Blood and Bone Chapter Seven (Part Two)

Pon-lor continues on with two guards left alive, though one is feverish and Pon-lor is forced to eventually use his magic to give him a mercifully peaceful and quick death. When the single guard left thanks him for performing the kindness, Pon-lor thinks to himself: “Thank me? No—you should curse me. I have led you poorly.” He leads the guard onward, thinking his only chance at redemption at this point is to return with the yakshaka and/or the witch.

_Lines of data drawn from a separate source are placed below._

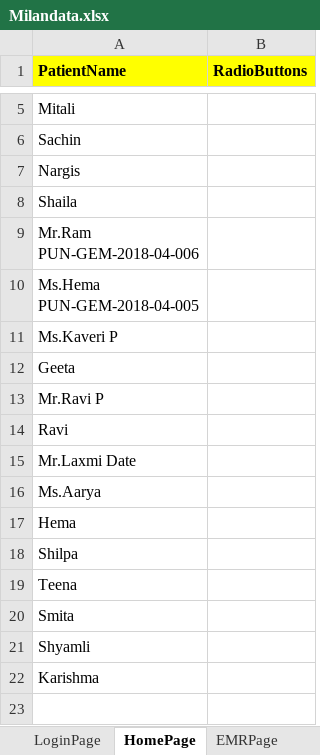
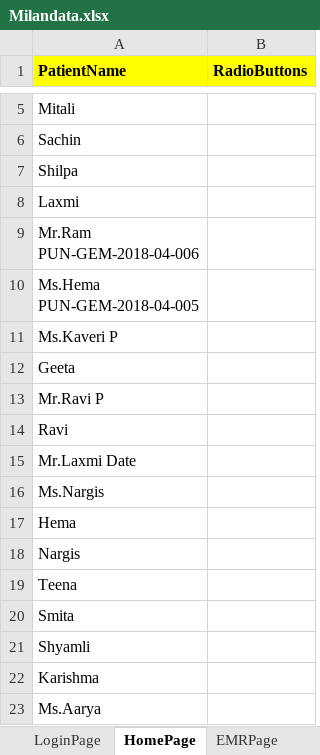
Before and after one commit to meetparag81/IVFMilanNew, an Excel workbook: IVFmilan/src/main/java/com_Milan_TestData/Milandata.xlsx, sheet HomePage, drawn as a sheet; only a part is shown, gaps mark what is left out; values as stored, in another font and other column widths than the file's, no borders; removed rows and columns are numbered as before the commit, all else as after; the diff names each change by its address in the sheet, - before the commit and + after, or states it on an @@ line.

Commit message:
home, search and investigation page changes

```diff
--- a/IVFmilan/src/main/java/com_Milan_TestData/Milandata.xlsx (sheet HomePage)
+++ b/IVFmilan/src/main/java/com_Milan_TestData/Milandata.xlsx (sheet HomePage)
-A7 (PatientName): Shaila
+A7 (PatientName): Shilpa
+row 8: Laxmi
-A16 (PatientName): Ms.Aarya
+A16 (PatientName): Ms.Nargis
-row 18: Shilpa
@@ row 7 moved to row 18: Nargis @@
+row 23: Ms.Aarya
```
Also changed, not shown: sheet Investigation, 11 other files.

Pon-lor, coming across a pitcher plant that uses poison to kill those insects lured into it, thinks of a line he once read: “Beware the Queen’s gifts, for poison and death lie within.” He thinks of how the Thaumaturgs employ poison for lots of purposes, and then recalls how his teacher, Master Surin, used the poison of this particular plant to keep subjects alive as he dissected them. Pon-lor remembers how he’d been appalled even as he’d crowded around with the other students to observe. His thoughts are interrupted by the guard pointing out a path which they follow to an old temple or shrine where they decide to camp. That night Pon-lor has a vision of a horrible sacrifice that had been done there long ago in an attempt to bring to an end the “Weeping Pestilence” that had ravaged the area. None of the histories had mentioned human sacrifice, and Pon-lor is horrified by what he has seen, but he thinks as well he that he “had witnessed a people driven to the edge and it felt as if a hot knife had carved out his heart.” The next morning, when Toru asks, Pon-lor tells him he was “allowed—or cursed with—a vision of tragedy.” They continue on in the morning, but Toru falls into a stake trap and is killed. Pon-lor is struck and knocked unconscious.

He wakes to find himself captured by Jak and his gang, including a young woman with a harelip (Myint) and a young boy (Thet) who has helped himself to Toru’s armor. Thet suggests just killing Pon-lor, but Jak rejects the idea and tells him to find the witch’s trail. Myint guards Pon-lor as they walk, though she says she too would rather just kill him. Pon-lor meanwhile is just fine with being captured as he knows he’d never be able to find Saeng on his own, so while he could use his powers to escape, he goes along with the charade of being a prisoner.

Osserc looks at the Nacht that sits at the table with him and Gothos (who is apparently sleeping). He wonders about the Azath, about his own goals, about how he has allowed himself to become distracted. Gothos wakes and the two banter a bit, with Osserc telling the Jaghut he has “guarded the wellspring of Thyrllan from all who sought to explot it. Kept it apart. Walled it off at costs few could imagine… I have asked nothing of others that I have not demanded of myself.” Gothos replies, “Exactly… You have asked nothing of others. And so by your own admission… you have asked nothing of yourself.” Osserc angrily calls that absurd, saying he had “closed Kurald Thyrllan! I have maintained the peace! I have done nothing but watch and ward the boundaries of that realm… Even those of my own blood have had to be dissuaded now and then.” Gothos doesn’t seem very impressed, admitting he supposes such tasks have kept Osserc “busy” and “distracted.” Osserc wonders if he’s missing something.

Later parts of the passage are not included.